- _EXERCISE DESCRIPTION_
The result should be a word-for-word retyping of the entries below, free of pictures.

- _SOURCE INFORMATION_
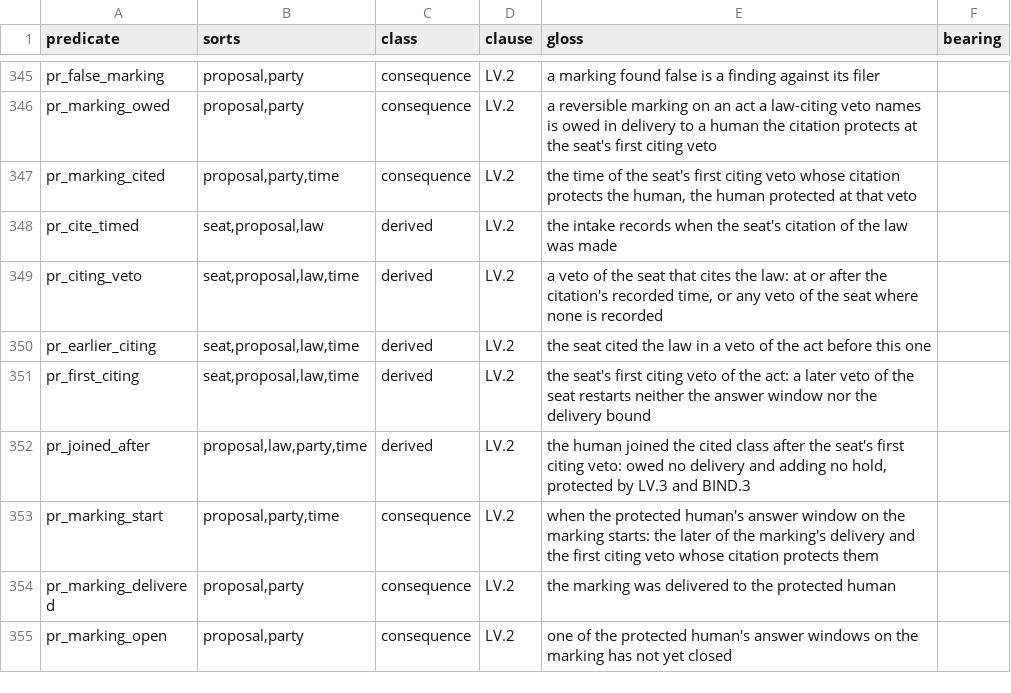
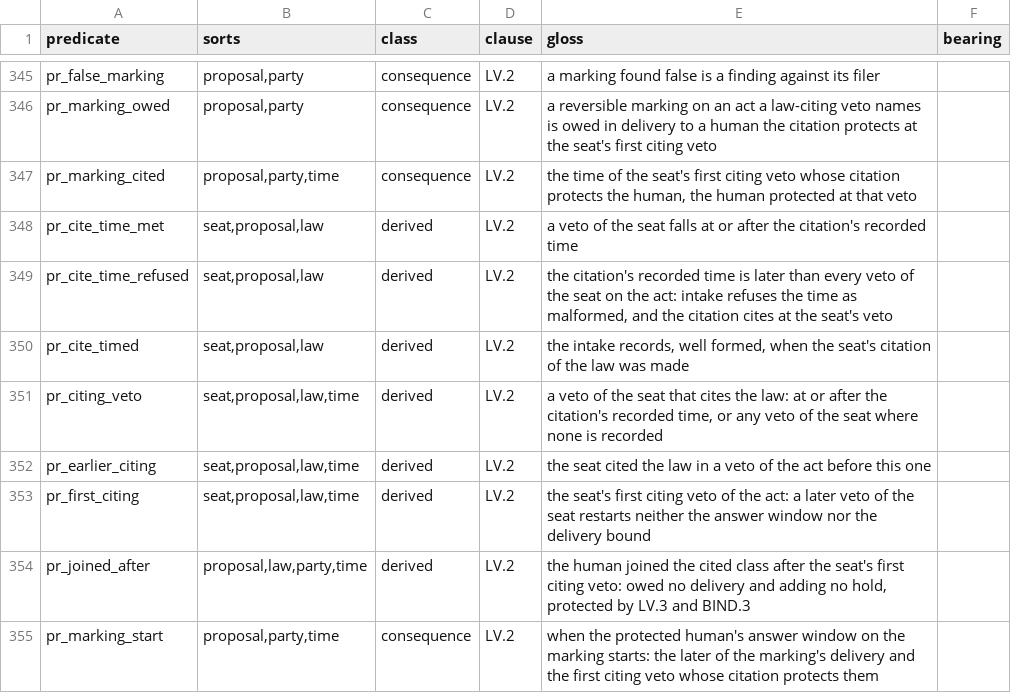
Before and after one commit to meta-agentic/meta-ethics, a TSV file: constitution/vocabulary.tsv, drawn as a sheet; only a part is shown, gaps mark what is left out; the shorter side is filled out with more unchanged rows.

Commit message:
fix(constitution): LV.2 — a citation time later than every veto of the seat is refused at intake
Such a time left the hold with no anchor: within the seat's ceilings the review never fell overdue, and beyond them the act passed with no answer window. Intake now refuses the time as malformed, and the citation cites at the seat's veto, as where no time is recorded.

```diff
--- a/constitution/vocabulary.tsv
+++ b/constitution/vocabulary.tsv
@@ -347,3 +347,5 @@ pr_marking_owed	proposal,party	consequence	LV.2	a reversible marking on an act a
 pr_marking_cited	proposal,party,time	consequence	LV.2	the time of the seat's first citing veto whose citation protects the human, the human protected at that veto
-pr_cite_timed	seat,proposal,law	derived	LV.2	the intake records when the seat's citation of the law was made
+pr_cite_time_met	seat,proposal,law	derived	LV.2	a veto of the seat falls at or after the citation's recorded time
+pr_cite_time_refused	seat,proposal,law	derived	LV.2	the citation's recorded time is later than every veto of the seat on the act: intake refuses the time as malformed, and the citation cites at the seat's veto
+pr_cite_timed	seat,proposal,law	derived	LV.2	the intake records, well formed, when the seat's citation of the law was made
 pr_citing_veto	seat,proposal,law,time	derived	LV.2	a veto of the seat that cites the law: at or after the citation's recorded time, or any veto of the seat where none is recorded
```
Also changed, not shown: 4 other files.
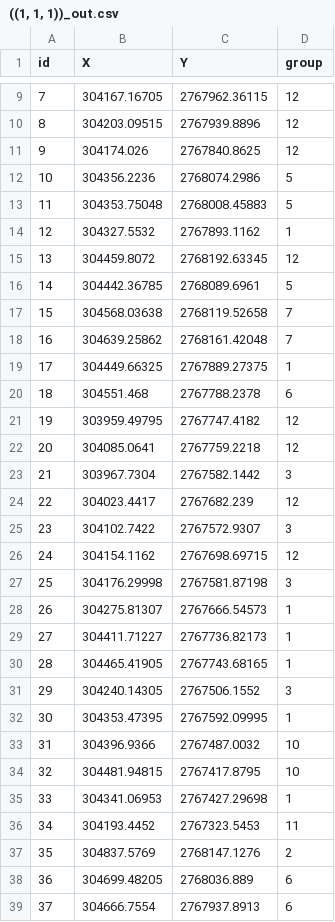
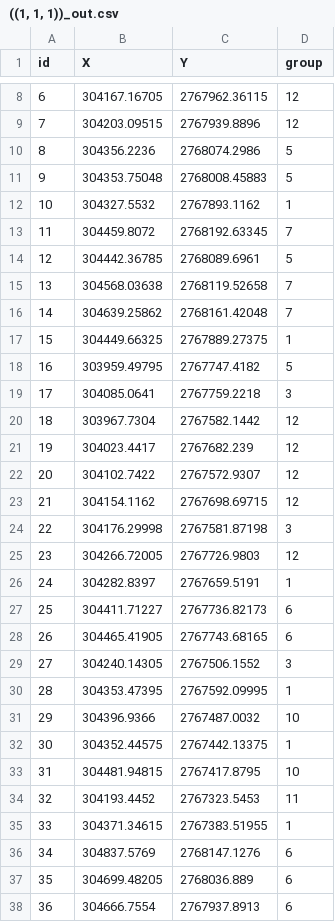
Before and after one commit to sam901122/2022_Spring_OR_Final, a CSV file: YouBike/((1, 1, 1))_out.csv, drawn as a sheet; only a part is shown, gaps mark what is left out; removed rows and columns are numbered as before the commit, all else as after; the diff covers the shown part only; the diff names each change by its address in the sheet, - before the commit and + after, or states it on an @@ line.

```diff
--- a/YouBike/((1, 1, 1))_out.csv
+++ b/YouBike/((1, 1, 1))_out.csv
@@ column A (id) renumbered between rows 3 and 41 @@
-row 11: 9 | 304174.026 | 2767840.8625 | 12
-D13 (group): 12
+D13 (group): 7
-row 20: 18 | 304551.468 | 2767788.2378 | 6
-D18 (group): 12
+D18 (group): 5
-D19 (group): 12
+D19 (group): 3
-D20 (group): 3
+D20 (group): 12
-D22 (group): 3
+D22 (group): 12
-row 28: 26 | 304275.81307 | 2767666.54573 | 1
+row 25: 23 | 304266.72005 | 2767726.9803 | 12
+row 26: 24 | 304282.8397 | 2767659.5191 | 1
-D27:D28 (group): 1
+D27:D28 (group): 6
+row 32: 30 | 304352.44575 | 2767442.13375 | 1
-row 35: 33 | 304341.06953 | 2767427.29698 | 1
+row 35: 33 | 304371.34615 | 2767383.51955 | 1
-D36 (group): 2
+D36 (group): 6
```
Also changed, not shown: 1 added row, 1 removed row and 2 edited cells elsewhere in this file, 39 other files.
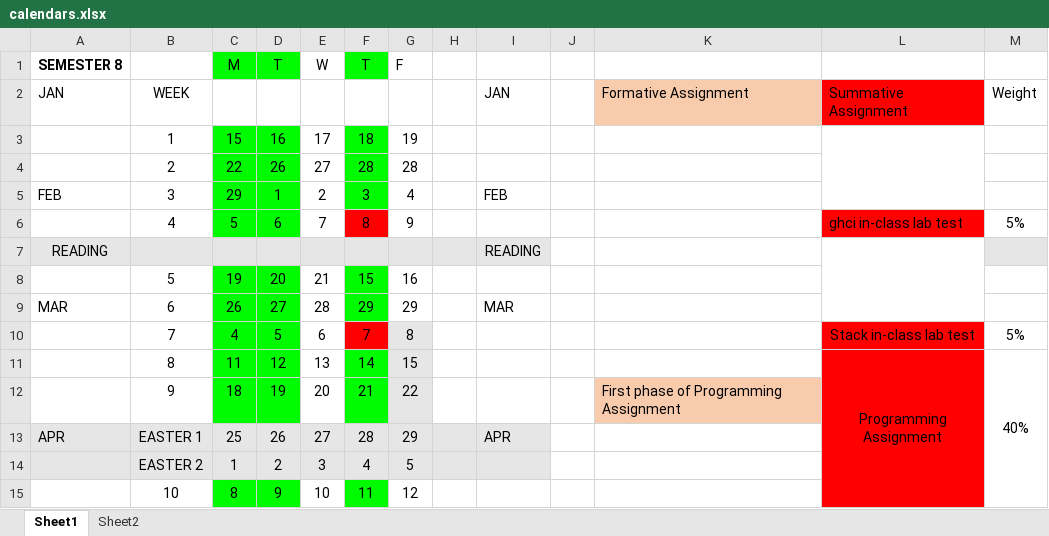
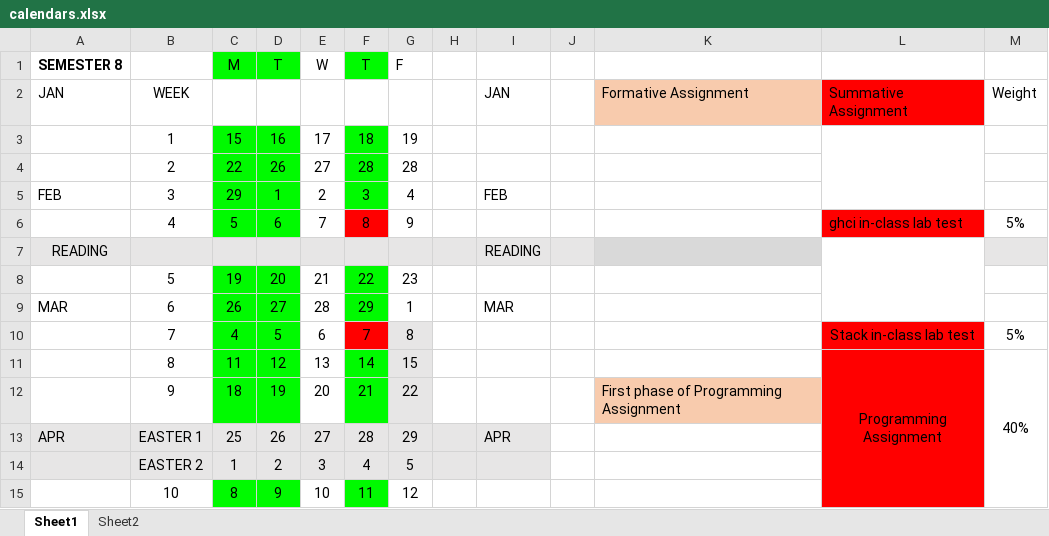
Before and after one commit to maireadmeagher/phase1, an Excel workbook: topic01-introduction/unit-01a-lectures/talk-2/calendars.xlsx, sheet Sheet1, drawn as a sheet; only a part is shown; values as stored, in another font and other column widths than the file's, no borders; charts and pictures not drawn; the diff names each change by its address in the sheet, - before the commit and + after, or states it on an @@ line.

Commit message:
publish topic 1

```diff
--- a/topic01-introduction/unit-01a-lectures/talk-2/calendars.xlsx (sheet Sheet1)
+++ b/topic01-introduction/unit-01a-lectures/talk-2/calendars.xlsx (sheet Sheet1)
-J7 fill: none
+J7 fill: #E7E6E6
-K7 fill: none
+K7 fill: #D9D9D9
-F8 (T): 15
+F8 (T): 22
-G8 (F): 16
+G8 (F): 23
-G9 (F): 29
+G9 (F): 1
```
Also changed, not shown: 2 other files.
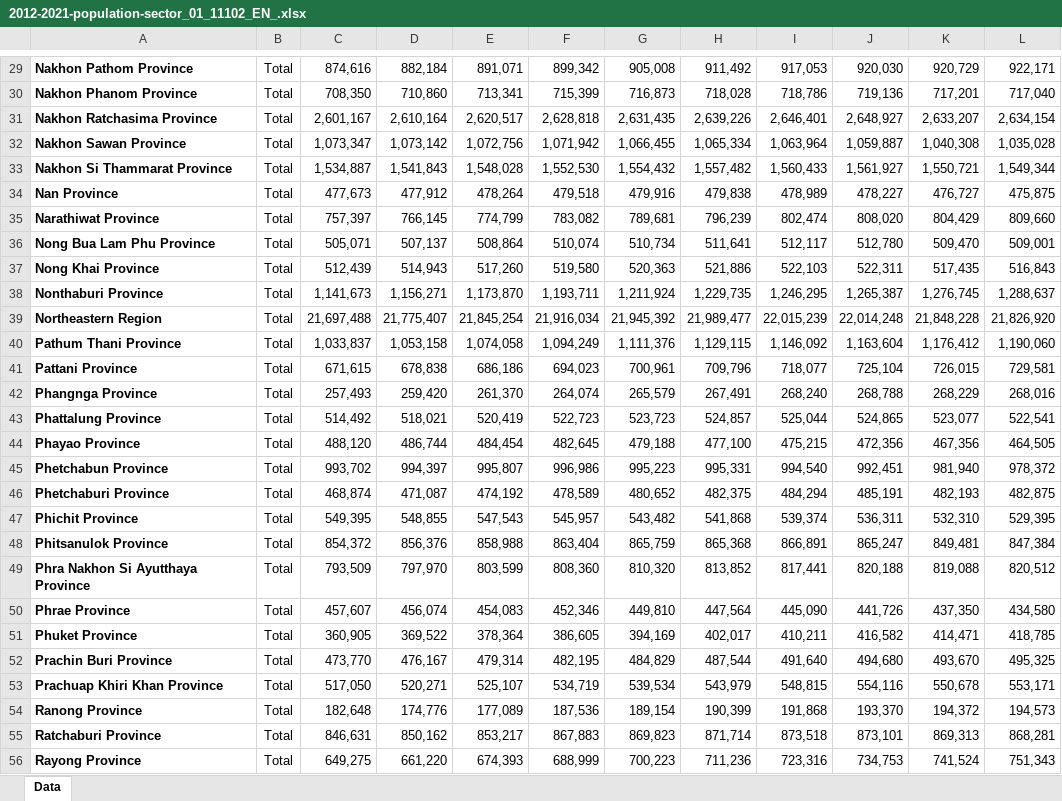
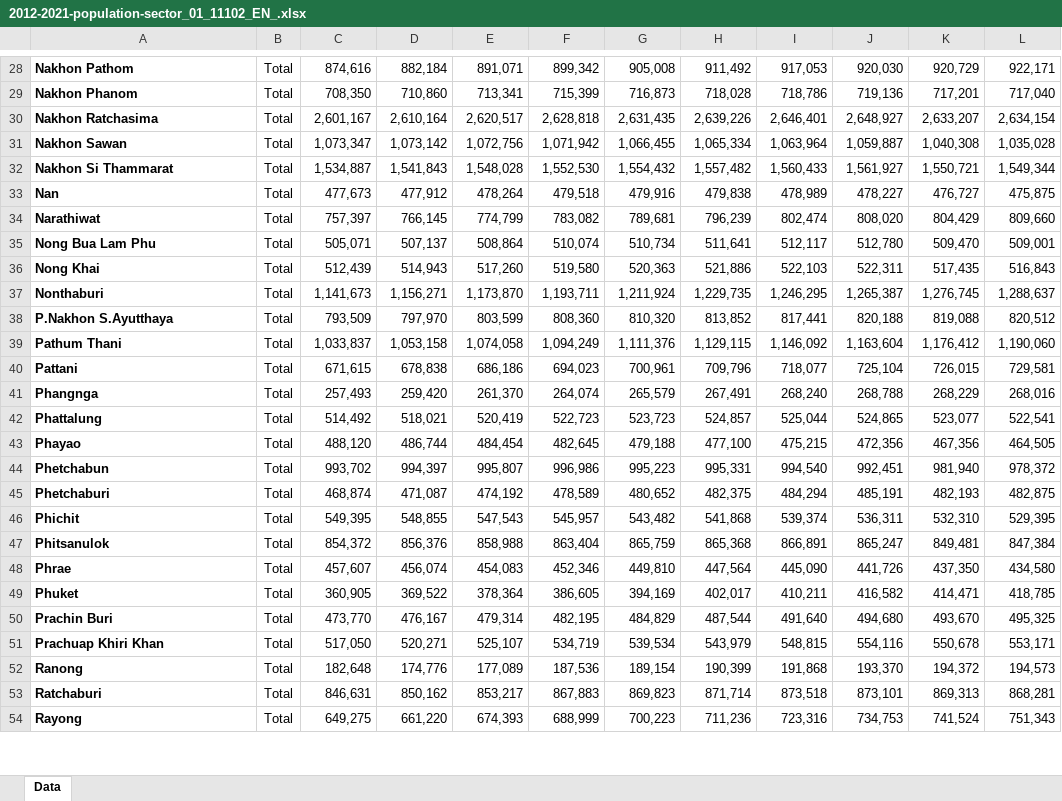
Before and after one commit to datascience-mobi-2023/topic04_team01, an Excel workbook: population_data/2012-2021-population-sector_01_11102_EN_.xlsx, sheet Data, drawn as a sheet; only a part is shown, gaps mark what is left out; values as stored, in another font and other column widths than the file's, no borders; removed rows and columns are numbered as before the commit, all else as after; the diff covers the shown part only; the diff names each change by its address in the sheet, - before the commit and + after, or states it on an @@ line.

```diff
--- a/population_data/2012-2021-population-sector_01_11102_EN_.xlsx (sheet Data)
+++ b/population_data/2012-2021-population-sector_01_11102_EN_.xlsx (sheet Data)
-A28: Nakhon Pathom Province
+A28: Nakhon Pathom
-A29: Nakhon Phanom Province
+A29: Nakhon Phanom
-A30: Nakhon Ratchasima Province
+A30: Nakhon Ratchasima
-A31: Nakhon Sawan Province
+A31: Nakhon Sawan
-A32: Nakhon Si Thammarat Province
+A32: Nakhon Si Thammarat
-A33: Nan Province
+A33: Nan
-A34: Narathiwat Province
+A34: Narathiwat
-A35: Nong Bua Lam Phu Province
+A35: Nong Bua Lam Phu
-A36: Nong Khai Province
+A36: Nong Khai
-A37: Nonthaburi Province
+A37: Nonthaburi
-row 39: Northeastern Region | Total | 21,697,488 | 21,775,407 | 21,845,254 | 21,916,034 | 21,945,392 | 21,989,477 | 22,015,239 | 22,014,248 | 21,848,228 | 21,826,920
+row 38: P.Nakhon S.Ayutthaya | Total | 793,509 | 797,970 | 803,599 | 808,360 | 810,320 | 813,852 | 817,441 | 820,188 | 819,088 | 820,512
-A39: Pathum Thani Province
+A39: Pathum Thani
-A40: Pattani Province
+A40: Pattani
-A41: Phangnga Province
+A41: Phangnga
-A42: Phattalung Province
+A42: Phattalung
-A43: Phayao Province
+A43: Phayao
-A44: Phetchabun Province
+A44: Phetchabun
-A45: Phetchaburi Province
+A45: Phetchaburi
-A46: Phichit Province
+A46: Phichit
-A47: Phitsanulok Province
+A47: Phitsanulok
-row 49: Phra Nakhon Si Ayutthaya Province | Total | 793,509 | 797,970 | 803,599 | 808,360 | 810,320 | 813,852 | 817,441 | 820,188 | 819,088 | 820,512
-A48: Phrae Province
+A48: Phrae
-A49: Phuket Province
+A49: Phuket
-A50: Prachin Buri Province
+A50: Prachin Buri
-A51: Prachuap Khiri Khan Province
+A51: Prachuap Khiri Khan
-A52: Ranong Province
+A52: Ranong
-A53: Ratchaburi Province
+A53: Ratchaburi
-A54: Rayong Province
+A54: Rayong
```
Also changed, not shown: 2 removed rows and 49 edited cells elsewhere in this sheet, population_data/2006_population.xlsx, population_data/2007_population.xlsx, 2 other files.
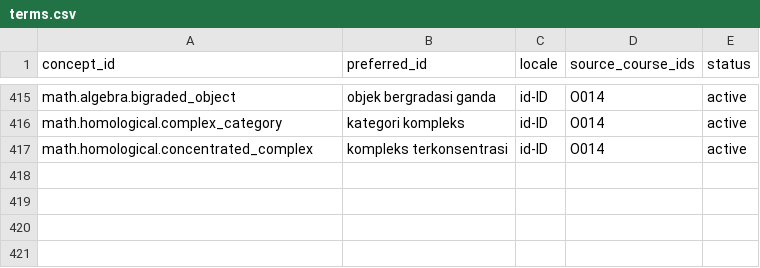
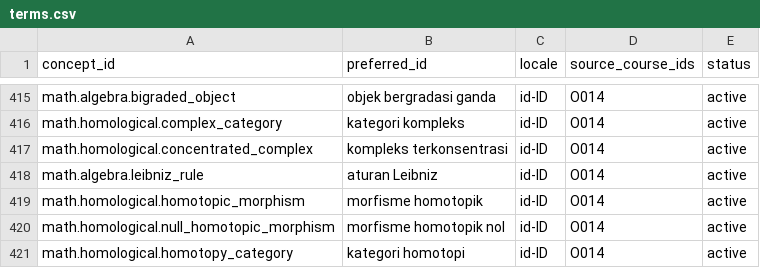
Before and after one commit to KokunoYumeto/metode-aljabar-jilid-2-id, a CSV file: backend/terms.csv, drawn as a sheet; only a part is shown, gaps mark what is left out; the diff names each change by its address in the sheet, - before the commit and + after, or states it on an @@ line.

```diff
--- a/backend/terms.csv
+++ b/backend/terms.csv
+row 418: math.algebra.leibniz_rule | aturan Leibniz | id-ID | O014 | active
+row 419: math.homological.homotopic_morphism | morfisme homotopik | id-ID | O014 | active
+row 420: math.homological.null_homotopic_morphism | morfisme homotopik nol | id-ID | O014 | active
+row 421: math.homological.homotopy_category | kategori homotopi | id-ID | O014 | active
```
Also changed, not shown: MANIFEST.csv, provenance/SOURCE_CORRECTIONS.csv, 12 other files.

- _SOLUTION FOR THIS PROBLEM_
Before and after one commit to meta-agentic/meta-ethics, a TSV file: constitution/vocabulary.tsv, drawn as a sheet; only a part is shown, gaps mark what is left out; the shorter side is filled out with more unchanged rows.

Commit message:
fix(constitution): LV.2 — a citation time later than every veto of the seat is refused at intake
Such a time left the hold with no anchor: within the seat's ceilings the review never fell overdue, and beyond them the act passed with no answer window. Intake now refuses the time as malformed, and the citation cites at the seat's veto, as where no time is recorded.

```diff
--- a/constitution/vocabulary.tsv
+++ b/constitution/vocabulary.tsv
@@ -347,3 +347,5 @@ pr_marking_owed	proposal,party	consequence	LV.2	a reversible marking on an act a
 pr_marking_cited	proposal,party,time	consequence	LV.2	the time of the seat's first citing veto whose citation protects the human, the human protected at that veto
-pr_cite_timed	seat,proposal,law	derived	LV.2	the intake records when the seat's citation of the law was made
+pr_cite_time_met	seat,proposal,law	derived	LV.2	a veto of the seat falls at or after the citation's recorded time
+pr_cite_time_refused	seat,proposal,law	derived	LV.2	the citation's recorded time is later than every veto of the seat on the act: intake refuses the time as malformed, and the citation cites at the seat's veto
+pr_cite_timed	seat,proposal,law	derived	LV.2	the intake records, well formed, when the seat's citation of the law was made
 pr_citing_veto	seat,proposal,law,time	derived	LV.2	a veto of the seat that cites the law: at or after the citation's recorded time, or any veto of the seat where none is recorded
```
Also changed, not shown: 4 other files.
Before and after one commit to sam901122/2022_Spring_OR_Final, a CSV file: YouBike/((1, 1, 1))_out.csv, drawn as a sheet; only a part is shown, gaps mark what is left out; removed rows and columns are numbered as before the commit, all else as after; the diff covers the shown part only; the diff names each change by its address in the sheet, - before the commit and + after, or states it on an @@ line.

```diff
--- a/YouBike/((1, 1, 1))_out.csv
+++ b/YouBike/((1, 1, 1))_out.csv
@@ column A (id) renumbered between rows 3 and 41 @@
-row 11: 9 | 304174.026 | 2767840.8625 | 12
-D13 (group): 12
+D13 (group): 7
-row 20: 18 | 304551.468 | 2767788.2378 | 6
-D18 (group): 12
+D18 (group): 5
-D19 (group): 12
+D19 (group): 3
-D20 (group): 3
+D20 (group): 12
-D22 (group): 3
+D22 (group): 12
-row 28: 26 | 304275.81307 | 2767666.54573 | 1
+row 25: 23 | 304266.72005 | 2767726.9803 | 12
+row 26: 24 | 304282.8397 | 2767659.5191 | 1
-D27:D28 (group): 1
+D27:D28 (group): 6
+row 32: 30 | 304352.44575 | 2767442.13375 | 1
-row 35: 33 | 304341.06953 | 2767427.29698 | 1
+row 35: 33 | 304371.34615 | 2767383.51955 | 1
-D36 (group): 2
+D36 (group): 6
```
Also changed, not shown: 1 added row, 1 removed row and 2 edited cells elsewhere in this file, 39 other files.
Before and after one commit to maireadmeagher/phase1, an Excel workbook: topic01-introduction/unit-01a-lectures/talk-2/calendars.xlsx, sheet Sheet1, drawn as a sheet; only a part is shown; values as stored, in another font and other column widths than the file's, no borders; charts and pictures not drawn; the diff names each change by its address in the sheet, - before the commit and + after, or states it on an @@ line.

Commit message:
publish topic 1

```diff
--- a/topic01-introduction/unit-01a-lectures/talk-2/calendars.xlsx (sheet Sheet1)
+++ b/topic01-introduction/unit-01a-lectures/talk-2/calendars.xlsx (sheet Sheet1)
-J7 fill: none
+J7 fill: #E7E6E6
-K7 fill: none
+K7 fill: #D9D9D9
-F8 (T): 15
+F8 (T): 22
-G8 (F): 16
+G8 (F): 23
-G9 (F): 29
+G9 (F): 1
```
Also changed, not shown: 2 other files.
Before and after one commit to datascience-mobi-2023/topic04_team01, an Excel workbook: population_data/2012-2021-population-sector_01_11102_EN_.xlsx, sheet Data, drawn as a sheet; only a part is shown, gaps mark what is left out; values as stored, in another font and other column widths than the file's, no borders; removed rows and columns are numbered as before the commit, all else as after; the diff covers the shown part only; the diff names each change by its address in the sheet, - before the commit and + after, or states it on an @@ line.

```diff
--- a/population_data/2012-2021-population-sector_01_11102_EN_.xlsx (sheet Data)
+++ b/population_data/2012-2021-population-sector_01_11102_EN_.xlsx (sheet Data)
-A28: Nakhon Pathom Province
+A28: Nakhon Pathom
-A29: Nakhon Phanom Province
+A29: Nakhon Phanom
-A30: Nakhon Ratchasima Province
+A30: Nakhon Ratchasima
-A31: Nakhon Sawan Province
+A31: Nakhon Sawan
-A32: Nakhon Si Thammarat Province
+A32: Nakhon Si Thammarat
-A33: Nan Province
+A33: Nan
-A34: Narathiwat Province
+A34: Narathiwat
-A35: Nong Bua Lam Phu Province
+A35: Nong Bua Lam Phu
-A36: Nong Khai Province
+A36: Nong Khai
-A37: Nonthaburi Province
+A37: Nonthaburi
-row 39: Northeastern Region | Total | 21,697,488 | 21,775,407 | 21,845,254 | 21,916,034 | 21,945,392 | 21,989,477 | 22,015,239 | 22,014,248 | 21,848,228 | 21,826,920
+row 38: P.Nakhon S.Ayutthaya | Total | 793,509 | 797,970 | 803,599 | 808,360 | 810,320 | 813,852 | 817,441 | 820,188 | 819,088 | 820,512
-A39: Pathum Thani Province
+A39: Pathum Thani
-A40: Pattani Province
+A40: Pattani
-A41: Phangnga Province
+A41: Phangnga
-A42: Phattalung Province
+A42: Phattalung
-A43: Phayao Province
+A43: Phayao
-A44: Phetchabun Province
+A44: Phetchabun
-A45: Phetchaburi Province
+A45: Phetchaburi
-A46: Phichit Province
+A46: Phichit
-A47: Phitsanulok Province
+A47: Phitsanulok
-row 49: Phra Nakhon Si Ayutthaya Province | Total | 793,509 | 797,970 | 803,599 | 808,360 | 810,320 | 813,852 | 817,441 | 820,188 | 819,088 | 820,512
-A48: Phrae Province
+A48: Phrae
-A49: Phuket Province
+A49: Phuket
-A50: Prachin Buri Province
+A50: Prachin Buri
-A51: Prachuap Khiri Khan Province
+A51: Prachuap Khiri Khan
-A52: Ranong Province
+A52: Ranong
-A53: Ratchaburi Province
+A53: Ratchaburi
-A54: Rayong Province
+A54: Rayong
```
Also changed, not shown: 2 removed rows and 49 edited cells elsewhere in this sheet, population_data/2006_population.xlsx, population_data/2007_population.xlsx, 2 other files.
Before and after one commit to KokunoYumeto/metode-aljabar-jilid-2-id, a CSV file: backend/terms.csv, drawn as a sheet; only a part is shown, gaps mark what is left out; the diff names each change by its address in the sheet, - before the commit and + after, or states it on an @@ line.

```diff
--- a/backend/terms.csv
+++ b/backend/terms.csv
+row 418: math.algebra.leibniz_rule | aturan Leibniz | id-ID | O014 | active
+row 419: math.homological.homotopic_morphism | morfisme homotopik | id-ID | O014 | active
+row 420: math.homological.null_homotopic_morphism | morfisme homotopik nol | id-ID | O014 | active
+row 421: math.homological.homotopy_category | kategori homotopi | id-ID | O014 | active
```
Also changed, not shown: MANIFEST.csv, provenance/SOURCE_CORRECTIONS.csv, 12 other files.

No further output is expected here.